all the runtime dependencies which guarantees that all programs within a profile
will always work at any point in time.
Multiple profiles have many benefits:
- Clean semantic separation of the various packages a user needs for different contexts.
- Multiple profiles can be made available into the environment either on login
or within a dedicated shell.
- Profiles can be loaded on demand. For instance, the user can use multiple
shells, each of them running different profiles.
- Isolation: Programs from one profile will not use programs from the other, and
the user can even install different versions of the same programs to the two
profiles without conflict.
- Deduplication: Profiles share dependencies that happens to be the exact same.
This makes multiple profiles storage-efficient.
- Reproducible: when used with declarative manifests, a profile can be fully
specified by the Guix commit that was active when it was set up. This means
that the exact same profile can be
set up anywhere and anytime, with just the commit information. See the
section on Reproducible profiles.
- Easier upgrades and maintenance: Multiple profiles make it easy to keep
package listings at hand and make upgrades completely friction-less.
Concretely, here follows some typical profiles:
- The dependencies of a project you are working on.
- Your favourite programming language libraries.
- Laptop-specific programs (like ‘powertop’) that you don’t need on a desktop.
- TeXlive (this one can be really useful when you need to install just one

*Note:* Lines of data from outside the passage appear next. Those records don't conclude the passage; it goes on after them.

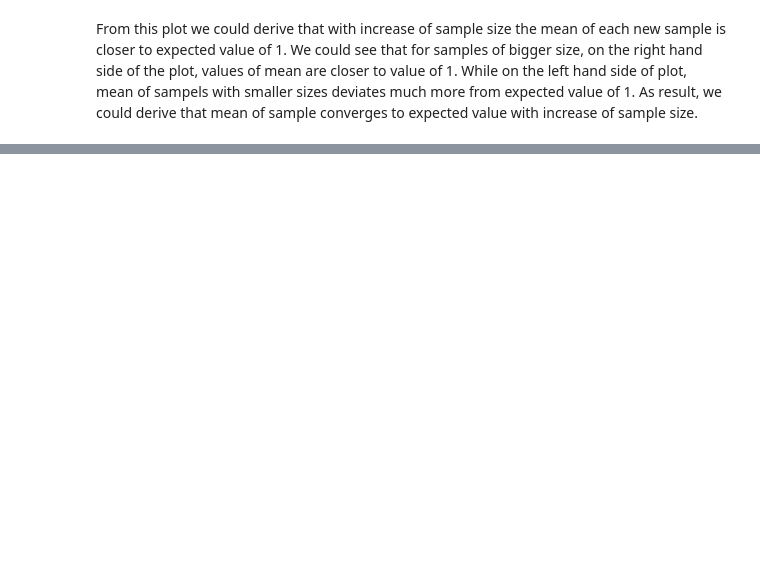
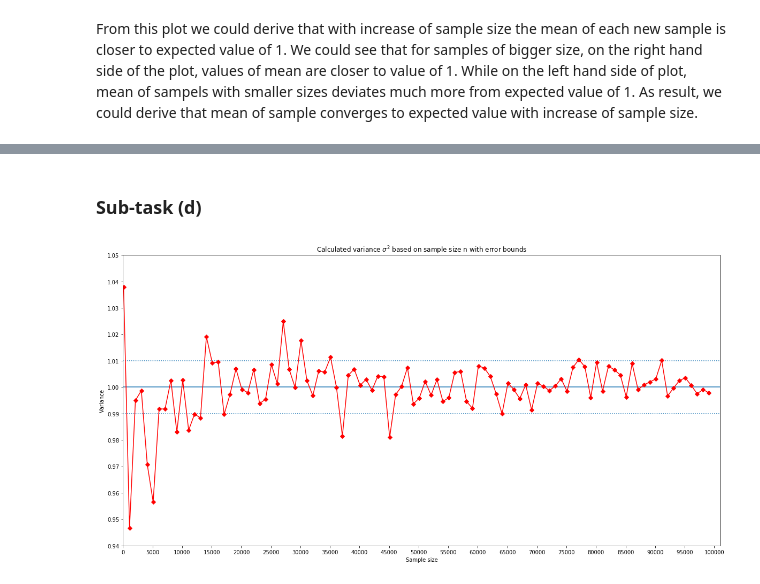
Before and after one commit to kai-wren/Statistic, a Jupyter notebook: Assignment1.ipynb, the cells around one changed output, grey strips where cells are left out. Saved outputs shown, nothing was run; the diff lists cells and outputs as text; code cells hidden in the pictures; blank space fills up the shorter version.

```diff
--- a/Assignment1.ipynb
+++ b/Assignment1.ipynb
@@ -45,0 +140,26 @@ From this plot we could derive that with increase of sample size the mean of eac
+# %% [markdown]
+### Sub-task (d)
+# %%
+nList=[]
+varList=[]
+for item in da:
+    _, n, _, var, _ = da[item]
+    nList.append(n)
+    varList.append(var)
+
+plt.figure(figsize=(20,10))
+plt.xlabel('Sample size')
+plt.ylabel('Variance')
+plt.xticks(np.arange(0, 100001, step=5000))
+plt.yticks(np.arange(0.8, 1.2, step=0.01))
+plt.axhline(y=1)
+plt.axhline(y=1.01, ls=':')
+plt.axhline(y=0.99, ls=':')
+plt.ylim(0.94,1.05)
+plt.xlim(0,101000)
+plt.plot(nList, varList, '-rD')
+plt.title('Calculated variance $\sigma^2$ based on sample size n with error bounds')
+
+plt.show()
+# %% [output]
+[figure, added]
```
Also changed, not shown: parts of 10 cells of this notebook.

package for this one document you’ve just received over email).
Let’s dive in the set up!